Gail was extremely touched by the letter that she posted it on her twitter account:
Among the beautiful words Mrs. Clarkson wrote were: “These tests only measure a little bit of you and your abilities.” The teacher also listed all of Ben’s best abilities.
Mrs. Clarkson’s act of kindness spread so quickly that some local news stations even featured the heartwarming story. When Liverpool Echo interviewed Gail, she said: “Ben is sensitive and he does worry about things, and I wish more schools did things like this.”
She even said that Ben has really improved since they moved him to the Lansbury Bridge School & Sports College from a mainstream school. He now looked forward to going to school and has made friends.
And, it seems that writing touching letters to students is something that Mrs. Clarkson is used to doing. According to Headteacher Jane Grecic, she has also written a similar letter to another student a year before Ben’s story became viral.
Gail agreed with the things Mrs. Clarkson said about Ben in her letter, saying:
“He is all of the things they wrote about him – he is an amazing person. I think their words will stay with him if we keep reminding him what they said about him. When I told him he said: ‘Wow, do they really think all those things about me?’ It’s just a beautiful thing to do.”
As per Gail, Ben couldn’t believe that they really thought that about him and said it was awesome:
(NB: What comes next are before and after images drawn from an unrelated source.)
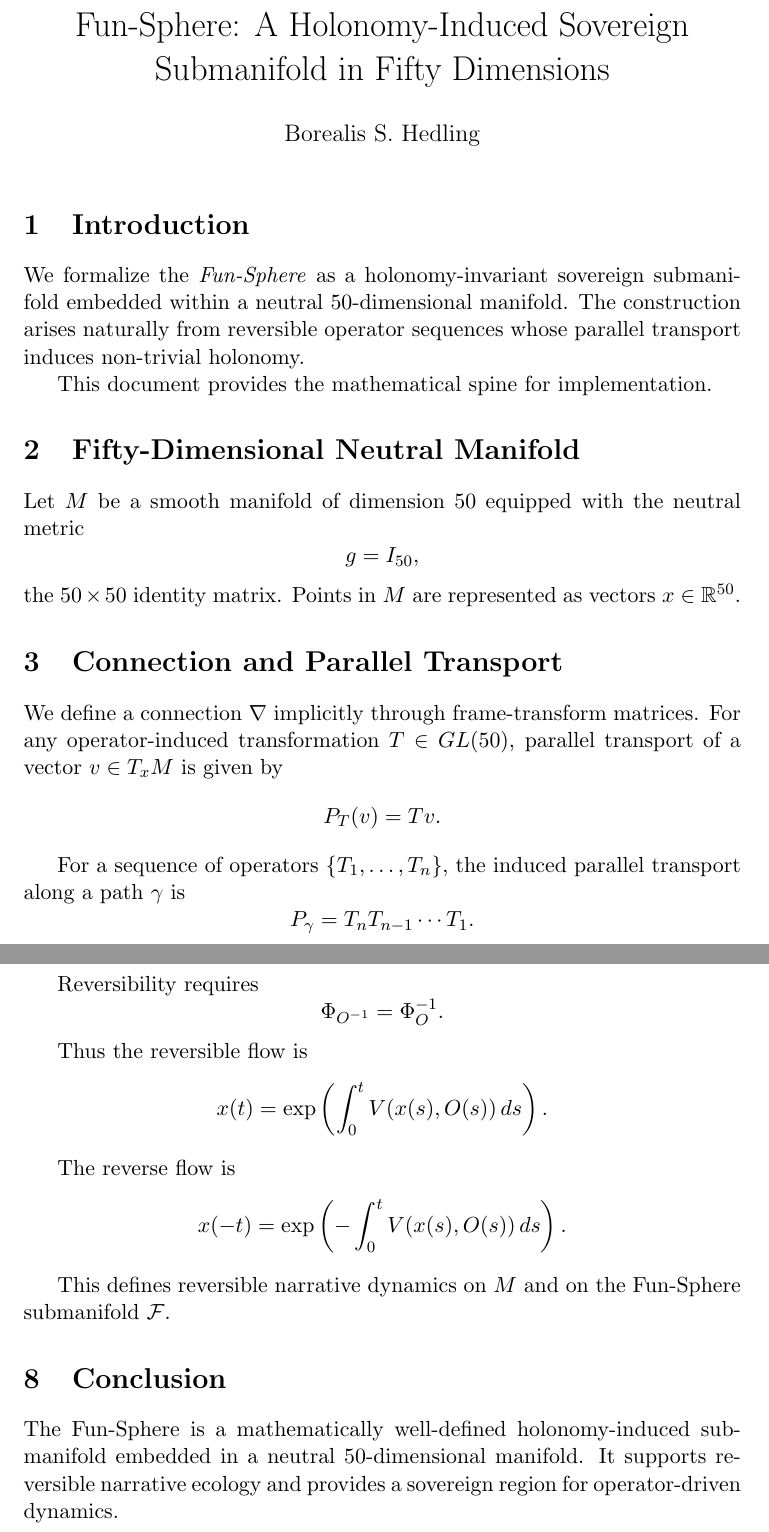
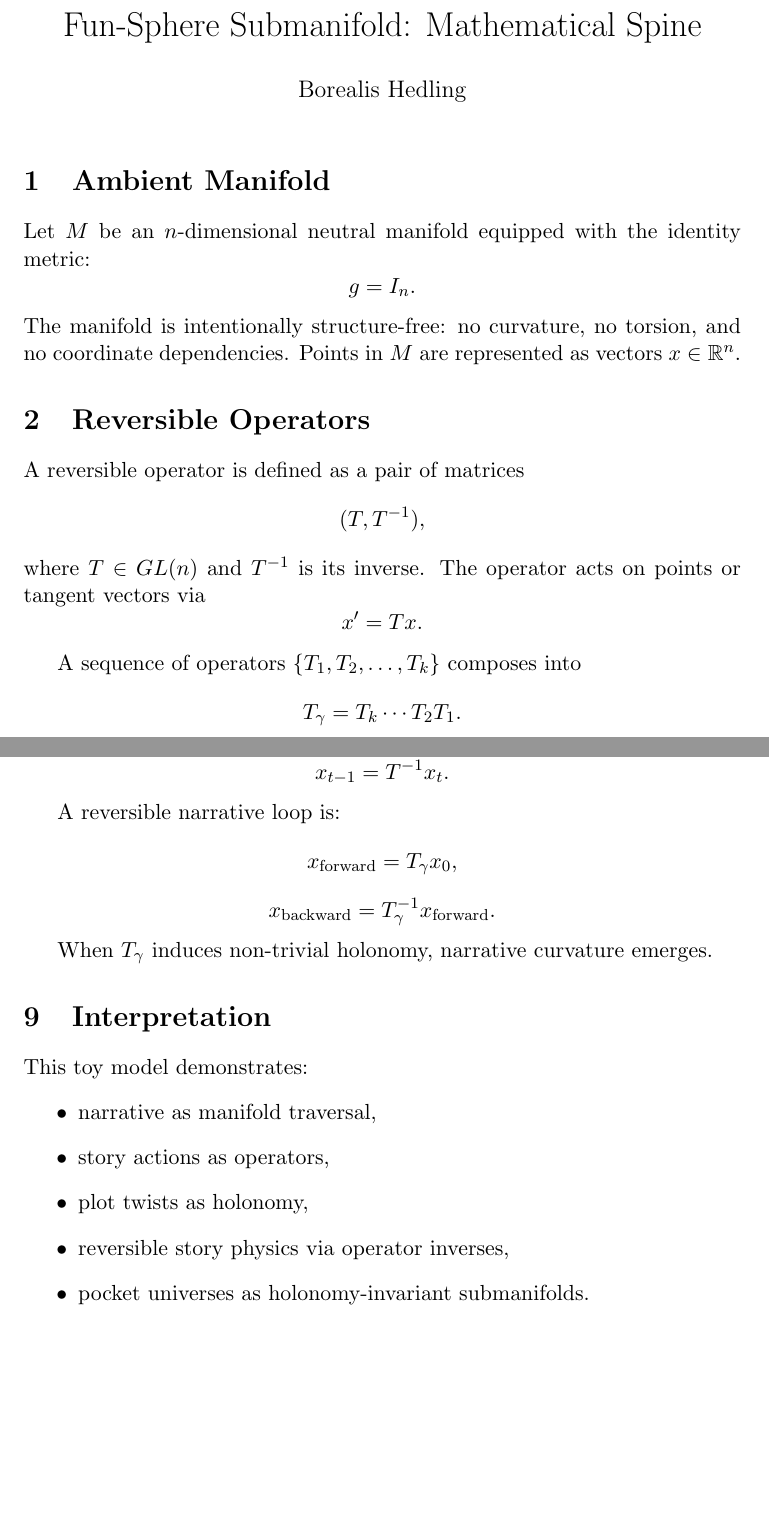
Before and after one commit to Borealiscodes/fun-sphere, a LaTeX document (docs/math_spine.tex): two parts of pages 1 and 3 of 3, joined at a grey line, cut at the place of the change, the shorter picture padded with empty space. Compiled offline with pdfLaTeX.

Commit message:
Update math_spine.tex
Add formal mathematical spine (docs/math_spine.tex)

This commit introduces the mathematical backbone for the Fun‑Sphere engine. The LaTeX document defines the ambient neutral manifold, reversible operator algebra, holonomy conditions, Fun‑Sphere trigger criteria, submanifold construction, and reversible narrative ecology equations. It provides an academically defensible formalization of the geometric primitives underlying holonomy‑induced narrative spaces and reversible story physics.

```diff
--- a/docs/math_spine.tex
+++ b/docs/math_spine.tex
@@ -1,43 +1,37 @@
 \documentclass[11pt]{article}
 \usepackage{amsmath, amssymb, amsthm}
 
-\title{Fun-Sphere: A Holonomy-Induced Sovereign Submanifold in Fifty Dimensions}
-\author{Borealis S. Hedling}
+\title{Fun-Sphere Submanifold: Mathematical Spine}
+\author{Borealis Hedling}
 \date{}
 
 \begin{document}
 \maketitle
 
-\section{Introduction}
+\section{Ambient Manifold}
 
-We formalize the \emph{Fun-Sphere} as a holonomy-invariant sovereign
-submanifold embedded within a neutral 50-dimensional manifold.
-The construction arises naturally from reversible operator sequences
-whose parallel transport induces non-trivial holonomy.
+Let $M$ be an $n$-dimensional neutral manifold equipped with the identity
+metric:
+\[
+g = I_n.
+\]
+The manifold is intentionally structure-free:
+no curvature, no torsion, and no coordinate dependencies. Points in $M$
+are represented as vectors $x \in \mathbb{R}^n$.
 
-This document provides the mathematical spine for implementation.
+\section{Reversible Operators}
 
-\section{Fifty-Dimensional Neutral Manifold}
-
-Let $M$ be a smooth manifold of dimension $50$ equipped with the
-neutral metric
+A reversible operator is defined as a pair of matrices
 \[
-g = I_{50},
+(T, T^{-1}),
 \]
-the $50 \times 50$ identity matrix.
-Points in $M$ are represented as vectors $x \in \mathbb{R}^{50}$.
-
-\section{Connection and Parallel Transport}
-
-We define a connection $\nabla$ implicitly through frame-transform
-matrices. For any operator-induced transformation $T \in GL(50)$,
-parallel transport of a vector $v \in T_x M$ is given by
+where $T \in GL(n)$ and $T^{-1}$ is its inverse. The operator acts on
+points or tangent vectors via
 \[
-P_T(v) = T v.
+x' = T x.
 \]
 
-For a sequence of operators $\{T_1, \dots, T_n\}$, the induced
-parallel transport along a path $\gamma$ is
+A sequence of operators $\{T_1, T_2, \dots, T_k\}$ composes into
 \[
-P_\gamma = T_n T_{n-1} \cdots T_1.
+T_{\gamma} = T_k \cdots T_2 T_1.
 \]
@@ -125,28 +101,28 @@ Let $x(t)$ be a narrative state evolving under operator $O(t)$:
+with backward evolution:
+\[
+x_{t-1} = T^{-1} x_t.
 \]
 
-Reversibility requires
+A reversible narrative loop is:
 \[
-\Phi_{O^{-1}} = \Phi_O^{-1}.
+x_{\text{forward}} = T_{\gamma} x_0,
+\]
+\[
+x_{\text{backward}} = T_{\gamma}^{-1} x_{\text{forward}}.
 \]
 
-Thus the reversible flow is
-\[
-x(t) = \exp\left( \int_0^t V(x(s), O(s)) \, ds \right).
-\]
+When $T_{\gamma}$ induces non-trivial holonomy, narrative curvature
+emerges.
 
-The reverse flow is
-\[
-x(-t) = \exp\left( -\int_0^t V(x(s), O(s)) \, ds \right).
-\]
+\section{Interpretation}
 
-This defines reversible narrative dynamics on $M$ and on the
-Fun-Sphere submanifold $\mathcal{F}$.
-
-\section{Conclusion}
-
-The Fun-Sphere is a mathematically well-defined holonomy-induced
-submanifold embedded in a neutral 50-dimensional manifold.
-It supports reversible narrative ecology and provides a sovereign
-region for operator-driven dynamics.
+This toy model demonstrates:
+\begin{itemize}
+    \item narrative as manifold traversal,
+    \item story actions as operators,
+    \item plot twists as holonomy,
+    \item reversible story physics via operator inverses,
+    \item pocket universes as holonomy-invariant submanifolds.
+\end{itemize}
 
 \end{document}
```
Also changed, not shown: docs/math_spine.tex (82 more changed lines).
Instead of focusing on all the things that went wrong, Mrs. Clarkson chose to look at all the good things Ben did. And, as a result, she completely turned what could have been a bad news into a good news.
Maybe some of us can even learn a thing or two from Mrs. Clarkson’s words and remember them whenever we experience failures. We should keep in mind that these tests only measure a little bit of us and our abilities.
We shouldn’t let our failures define us – rather, we must look at the things that make us beautiful and things that make us special.